Between 1999 and 2009, Troost failed to report income from all sources totaling $3,338,929, on which he owed $1,039,343 in federal taxes. In addition, Troost stated on his returns for each of those years that he did not have an interest in a financial account in a foreign country, when, in fact, he knew he maintained the offshore UBS account.Note the part I bold-faced above. But, even though the sentence is significant, it is still below the indicated guidelines range for a tax loss exceeding $1 million. I don't have time now, but will supply the guidelines calculations tomorrow as best I can construct them on the information known to me. Still, even though below the guidelines ranges, the fact that a 78 year old is given a sentence for the reason that financial payments alone are not sufficient to deter the conduct may represent some hardening in the court's attitudes to offshore evasion, although one or two cases may not constitute a trend.

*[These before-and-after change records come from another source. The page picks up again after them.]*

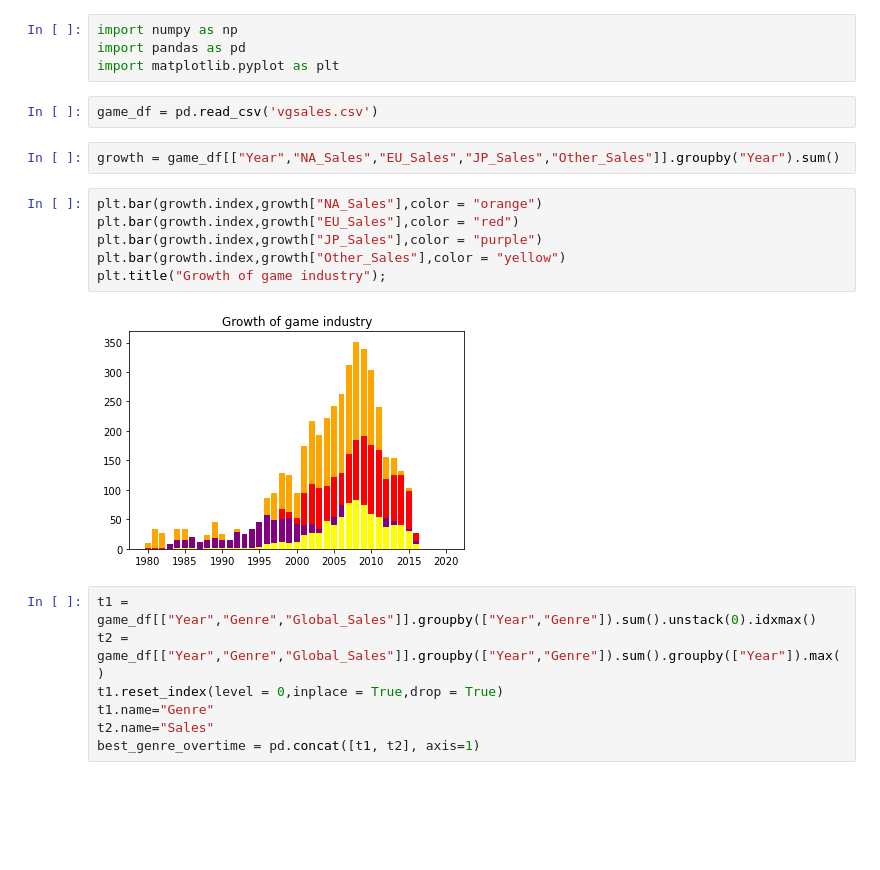
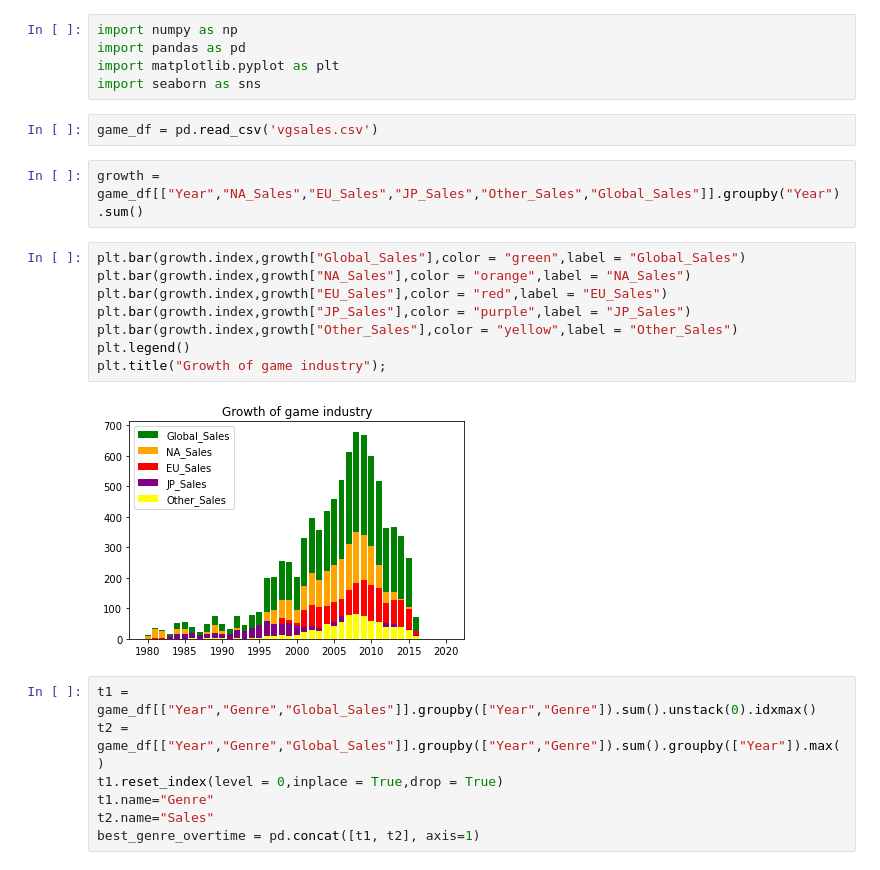
Before and after one commit to tranquangduy0410/PDDS-CLC19-FinalProject, a Jupyter notebook: PTTK1.ipynb, the cells around one changed output. Drawn from its saved outputs; the diff is of its cells as text; blank space fills up the shorter version.

```diff
--- a/PTTK1.ipynb
+++ b/PTTK1.ipynb
@@ -2,18 +2,21 @@
 import numpy as np
 import pandas as pd
 import matplotlib.pyplot as plt
+import seaborn as sns
 # %%
 game_df = pd.read_csv('vgsales.csv')
 # %%
-growth = game_df[["Year","NA_Sales","EU_Sales","JP_Sales","Other_Sales"]].groupby("Year").sum()
+growth = game_df[["Year","NA_Sales","EU_Sales","JP_Sales","Other_Sales","Global_Sales"]].groupby("Year").sum()
 # %%
-plt.bar(growth.index,growth["NA_Sales"],color = "orange")
-plt.bar(growth.index,growth["EU_Sales"],color = "red")
-plt.bar(growth.index,growth["JP_Sales"],color = "purple")
-plt.bar(growth.index,growth["Other_Sales"],color = "yellow")
+plt.bar(growth.index,growth["Global_Sales"],color = "green",label = "Global_Sales")
+plt.bar(growth.index,growth["NA_Sales"],color = "orange",label = "NA_Sales")
+plt.bar(growth.index,growth["EU_Sales"],color = "red",label = "EU_Sales")
+plt.bar(growth.index,growth["JP_Sales"],color = "purple",label = "JP_Sales")
+plt.bar(growth.index,growth["Other_Sales"],color = "yellow",label = "Other_Sales")
+plt.legend()
 plt.title("Growth of game industry");
 # %% [output]
-[figure, old version]
+[figure, new version]
 # %%
 t1 = game_df[["Year","Genre","Global_Sales"]].groupby(["Year","Genre"]).sum().unstack(0).idxmax()
 t2 = game_df[["Year","Genre","Global_Sales"]].groupby(["Year","Genre"]).sum().groupby(["Year"]).max()
```
Also changed, not shown: parts of 5 cells of this notebook.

I remind readers that the sentence to one year and one day is a gambit to permit the defendant to get an actual sentence is about 15% less than one year. I will provide that calculation also tomorrow.